* **WHAT YOU WILL DO**
Across the material below, how many lines hold the word "Arabic"? Only the number should be given.

* **LISTED RECORDS**
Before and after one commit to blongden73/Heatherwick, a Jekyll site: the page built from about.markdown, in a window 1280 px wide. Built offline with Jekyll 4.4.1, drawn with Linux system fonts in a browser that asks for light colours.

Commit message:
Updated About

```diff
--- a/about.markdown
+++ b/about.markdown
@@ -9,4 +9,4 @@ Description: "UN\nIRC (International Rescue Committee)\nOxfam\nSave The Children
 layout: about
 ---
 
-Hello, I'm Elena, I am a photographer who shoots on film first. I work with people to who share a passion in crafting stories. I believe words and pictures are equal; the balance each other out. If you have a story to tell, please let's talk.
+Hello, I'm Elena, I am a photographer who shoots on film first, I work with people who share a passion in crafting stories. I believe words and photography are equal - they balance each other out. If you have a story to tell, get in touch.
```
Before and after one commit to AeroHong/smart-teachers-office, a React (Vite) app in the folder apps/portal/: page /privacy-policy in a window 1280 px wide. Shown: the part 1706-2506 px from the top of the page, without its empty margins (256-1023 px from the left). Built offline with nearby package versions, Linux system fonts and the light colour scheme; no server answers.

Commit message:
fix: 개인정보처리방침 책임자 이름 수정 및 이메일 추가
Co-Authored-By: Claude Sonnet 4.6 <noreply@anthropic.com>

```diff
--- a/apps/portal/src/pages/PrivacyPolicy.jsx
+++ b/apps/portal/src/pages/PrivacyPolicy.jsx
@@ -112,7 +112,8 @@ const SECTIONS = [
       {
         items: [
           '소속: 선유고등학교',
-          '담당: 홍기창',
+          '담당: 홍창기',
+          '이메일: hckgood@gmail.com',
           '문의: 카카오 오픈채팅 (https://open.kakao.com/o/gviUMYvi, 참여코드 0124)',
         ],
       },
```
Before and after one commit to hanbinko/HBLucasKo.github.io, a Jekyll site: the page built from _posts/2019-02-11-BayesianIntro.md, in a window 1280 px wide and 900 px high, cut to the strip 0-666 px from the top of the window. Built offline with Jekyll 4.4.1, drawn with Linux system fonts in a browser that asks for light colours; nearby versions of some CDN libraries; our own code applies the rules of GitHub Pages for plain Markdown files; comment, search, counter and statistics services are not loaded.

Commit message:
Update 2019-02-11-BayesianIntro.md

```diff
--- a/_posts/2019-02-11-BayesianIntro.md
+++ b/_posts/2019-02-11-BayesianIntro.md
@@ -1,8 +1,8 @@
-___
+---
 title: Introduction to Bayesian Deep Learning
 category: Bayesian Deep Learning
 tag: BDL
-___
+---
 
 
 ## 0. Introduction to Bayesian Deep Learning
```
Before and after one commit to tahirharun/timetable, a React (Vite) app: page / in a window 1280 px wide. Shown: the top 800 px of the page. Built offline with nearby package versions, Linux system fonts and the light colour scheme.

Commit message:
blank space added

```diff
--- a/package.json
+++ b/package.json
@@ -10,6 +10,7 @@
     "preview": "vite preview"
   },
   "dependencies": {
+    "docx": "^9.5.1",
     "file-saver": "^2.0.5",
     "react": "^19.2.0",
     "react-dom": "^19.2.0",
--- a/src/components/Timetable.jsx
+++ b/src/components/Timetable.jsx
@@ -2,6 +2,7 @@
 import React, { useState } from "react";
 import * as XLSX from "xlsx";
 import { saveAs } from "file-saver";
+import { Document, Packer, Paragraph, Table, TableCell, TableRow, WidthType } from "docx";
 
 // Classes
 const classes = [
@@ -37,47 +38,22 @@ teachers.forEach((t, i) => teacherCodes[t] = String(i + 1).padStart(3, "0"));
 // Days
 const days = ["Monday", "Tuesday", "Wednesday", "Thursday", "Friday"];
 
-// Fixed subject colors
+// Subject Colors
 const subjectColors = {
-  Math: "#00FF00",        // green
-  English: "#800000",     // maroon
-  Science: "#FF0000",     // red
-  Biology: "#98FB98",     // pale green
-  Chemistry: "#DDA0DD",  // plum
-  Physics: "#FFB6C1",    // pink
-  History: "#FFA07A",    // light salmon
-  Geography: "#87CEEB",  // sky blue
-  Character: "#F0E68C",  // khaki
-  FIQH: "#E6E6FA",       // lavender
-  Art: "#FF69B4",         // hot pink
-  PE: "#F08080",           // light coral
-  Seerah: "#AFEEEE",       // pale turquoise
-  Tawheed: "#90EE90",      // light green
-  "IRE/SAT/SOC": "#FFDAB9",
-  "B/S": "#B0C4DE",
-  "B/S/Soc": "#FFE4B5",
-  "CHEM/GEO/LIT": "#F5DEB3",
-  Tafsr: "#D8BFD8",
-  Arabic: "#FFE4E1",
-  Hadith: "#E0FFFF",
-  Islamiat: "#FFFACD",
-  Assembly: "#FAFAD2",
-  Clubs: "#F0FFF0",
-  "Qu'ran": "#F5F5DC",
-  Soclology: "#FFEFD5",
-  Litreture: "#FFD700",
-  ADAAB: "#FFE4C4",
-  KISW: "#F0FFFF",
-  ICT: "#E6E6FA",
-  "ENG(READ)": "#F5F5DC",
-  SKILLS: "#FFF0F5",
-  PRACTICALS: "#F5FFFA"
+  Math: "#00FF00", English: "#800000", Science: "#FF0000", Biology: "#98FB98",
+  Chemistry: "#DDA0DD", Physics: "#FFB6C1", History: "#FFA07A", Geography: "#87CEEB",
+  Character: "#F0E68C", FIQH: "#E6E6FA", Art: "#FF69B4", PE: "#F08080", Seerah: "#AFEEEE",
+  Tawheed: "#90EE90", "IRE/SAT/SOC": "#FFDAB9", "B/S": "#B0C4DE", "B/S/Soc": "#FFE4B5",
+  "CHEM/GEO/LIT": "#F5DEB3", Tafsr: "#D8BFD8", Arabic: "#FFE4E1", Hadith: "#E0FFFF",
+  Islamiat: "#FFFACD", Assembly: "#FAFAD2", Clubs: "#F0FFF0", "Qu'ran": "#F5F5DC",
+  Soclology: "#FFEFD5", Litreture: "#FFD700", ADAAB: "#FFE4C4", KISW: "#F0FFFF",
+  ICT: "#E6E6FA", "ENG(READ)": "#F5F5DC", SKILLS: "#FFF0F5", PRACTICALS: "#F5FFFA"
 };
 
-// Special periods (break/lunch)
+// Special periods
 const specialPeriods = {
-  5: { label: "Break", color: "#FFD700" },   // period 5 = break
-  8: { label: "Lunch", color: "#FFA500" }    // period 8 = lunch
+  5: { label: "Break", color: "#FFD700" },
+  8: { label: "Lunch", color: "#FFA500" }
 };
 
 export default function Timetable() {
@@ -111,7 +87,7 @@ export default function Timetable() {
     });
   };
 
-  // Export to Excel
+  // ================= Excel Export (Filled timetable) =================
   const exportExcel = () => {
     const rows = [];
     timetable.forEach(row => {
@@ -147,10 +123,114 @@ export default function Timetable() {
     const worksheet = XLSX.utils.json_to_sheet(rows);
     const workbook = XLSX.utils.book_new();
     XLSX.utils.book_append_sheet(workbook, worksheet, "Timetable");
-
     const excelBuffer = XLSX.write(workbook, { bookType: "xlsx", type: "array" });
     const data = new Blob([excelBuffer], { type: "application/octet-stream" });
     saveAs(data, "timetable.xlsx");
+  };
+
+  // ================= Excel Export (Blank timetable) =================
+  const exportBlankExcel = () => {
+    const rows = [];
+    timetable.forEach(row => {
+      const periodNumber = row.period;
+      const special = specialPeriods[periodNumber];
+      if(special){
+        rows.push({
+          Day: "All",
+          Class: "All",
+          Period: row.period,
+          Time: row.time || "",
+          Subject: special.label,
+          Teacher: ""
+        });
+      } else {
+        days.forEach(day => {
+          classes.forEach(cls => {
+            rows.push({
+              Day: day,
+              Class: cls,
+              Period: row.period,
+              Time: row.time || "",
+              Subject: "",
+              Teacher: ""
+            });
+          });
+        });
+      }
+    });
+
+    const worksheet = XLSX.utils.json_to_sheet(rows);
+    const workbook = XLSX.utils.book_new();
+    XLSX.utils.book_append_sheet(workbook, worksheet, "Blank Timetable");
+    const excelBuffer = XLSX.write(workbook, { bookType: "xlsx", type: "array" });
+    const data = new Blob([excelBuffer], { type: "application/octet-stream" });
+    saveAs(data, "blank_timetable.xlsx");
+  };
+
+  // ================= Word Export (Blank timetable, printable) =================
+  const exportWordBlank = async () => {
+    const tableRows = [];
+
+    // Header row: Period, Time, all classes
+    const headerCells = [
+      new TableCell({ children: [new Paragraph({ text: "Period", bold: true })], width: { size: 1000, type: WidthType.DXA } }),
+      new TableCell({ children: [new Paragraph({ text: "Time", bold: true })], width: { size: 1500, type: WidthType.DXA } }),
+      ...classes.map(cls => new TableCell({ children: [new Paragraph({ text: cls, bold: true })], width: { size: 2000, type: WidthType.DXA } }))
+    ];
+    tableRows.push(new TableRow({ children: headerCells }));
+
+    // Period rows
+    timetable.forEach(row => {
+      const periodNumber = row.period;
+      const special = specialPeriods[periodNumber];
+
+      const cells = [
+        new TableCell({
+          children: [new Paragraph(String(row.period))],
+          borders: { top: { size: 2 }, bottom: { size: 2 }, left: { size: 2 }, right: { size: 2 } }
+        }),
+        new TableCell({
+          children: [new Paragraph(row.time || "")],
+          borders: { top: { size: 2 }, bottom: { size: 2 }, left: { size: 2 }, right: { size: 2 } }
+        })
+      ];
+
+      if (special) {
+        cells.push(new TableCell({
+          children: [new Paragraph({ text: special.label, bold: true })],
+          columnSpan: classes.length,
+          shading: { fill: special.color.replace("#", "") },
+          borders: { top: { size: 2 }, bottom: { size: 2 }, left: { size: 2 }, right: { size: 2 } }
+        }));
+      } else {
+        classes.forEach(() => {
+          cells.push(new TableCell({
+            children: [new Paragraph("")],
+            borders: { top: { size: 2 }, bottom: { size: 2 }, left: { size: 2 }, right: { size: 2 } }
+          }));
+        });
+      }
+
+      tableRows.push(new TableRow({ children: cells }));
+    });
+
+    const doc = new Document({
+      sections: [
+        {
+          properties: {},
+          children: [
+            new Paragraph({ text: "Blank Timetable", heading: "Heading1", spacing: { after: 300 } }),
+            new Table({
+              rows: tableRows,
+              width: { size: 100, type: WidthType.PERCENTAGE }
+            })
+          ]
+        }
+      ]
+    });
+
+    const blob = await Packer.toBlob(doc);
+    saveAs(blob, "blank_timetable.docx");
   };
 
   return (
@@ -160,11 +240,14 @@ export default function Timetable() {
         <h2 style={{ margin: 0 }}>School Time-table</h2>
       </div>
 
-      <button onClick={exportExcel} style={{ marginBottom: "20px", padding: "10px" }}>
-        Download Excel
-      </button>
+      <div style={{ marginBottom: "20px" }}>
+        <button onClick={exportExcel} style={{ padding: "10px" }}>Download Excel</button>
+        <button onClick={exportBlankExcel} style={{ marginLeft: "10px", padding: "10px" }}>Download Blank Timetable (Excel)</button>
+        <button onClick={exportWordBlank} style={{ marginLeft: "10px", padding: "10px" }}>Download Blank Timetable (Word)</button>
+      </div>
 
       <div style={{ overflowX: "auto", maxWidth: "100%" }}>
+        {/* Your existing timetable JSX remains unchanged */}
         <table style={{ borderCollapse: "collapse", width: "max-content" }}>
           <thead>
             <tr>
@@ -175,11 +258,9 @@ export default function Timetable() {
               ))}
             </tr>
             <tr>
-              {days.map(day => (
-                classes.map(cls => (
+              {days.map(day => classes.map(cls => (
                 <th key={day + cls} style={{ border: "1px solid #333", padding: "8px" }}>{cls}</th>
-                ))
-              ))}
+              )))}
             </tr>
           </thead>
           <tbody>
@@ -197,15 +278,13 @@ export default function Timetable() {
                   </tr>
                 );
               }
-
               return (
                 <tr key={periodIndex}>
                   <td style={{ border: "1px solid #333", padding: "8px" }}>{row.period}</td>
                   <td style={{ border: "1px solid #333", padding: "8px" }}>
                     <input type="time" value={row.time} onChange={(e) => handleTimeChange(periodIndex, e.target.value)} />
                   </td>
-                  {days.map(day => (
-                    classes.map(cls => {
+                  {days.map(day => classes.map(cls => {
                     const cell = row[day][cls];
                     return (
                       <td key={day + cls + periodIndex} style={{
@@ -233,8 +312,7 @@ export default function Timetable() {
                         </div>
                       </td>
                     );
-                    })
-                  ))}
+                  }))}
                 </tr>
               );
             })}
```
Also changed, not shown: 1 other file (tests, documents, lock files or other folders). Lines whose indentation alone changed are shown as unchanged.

* **ANSWER TO THE PROBLEM**
2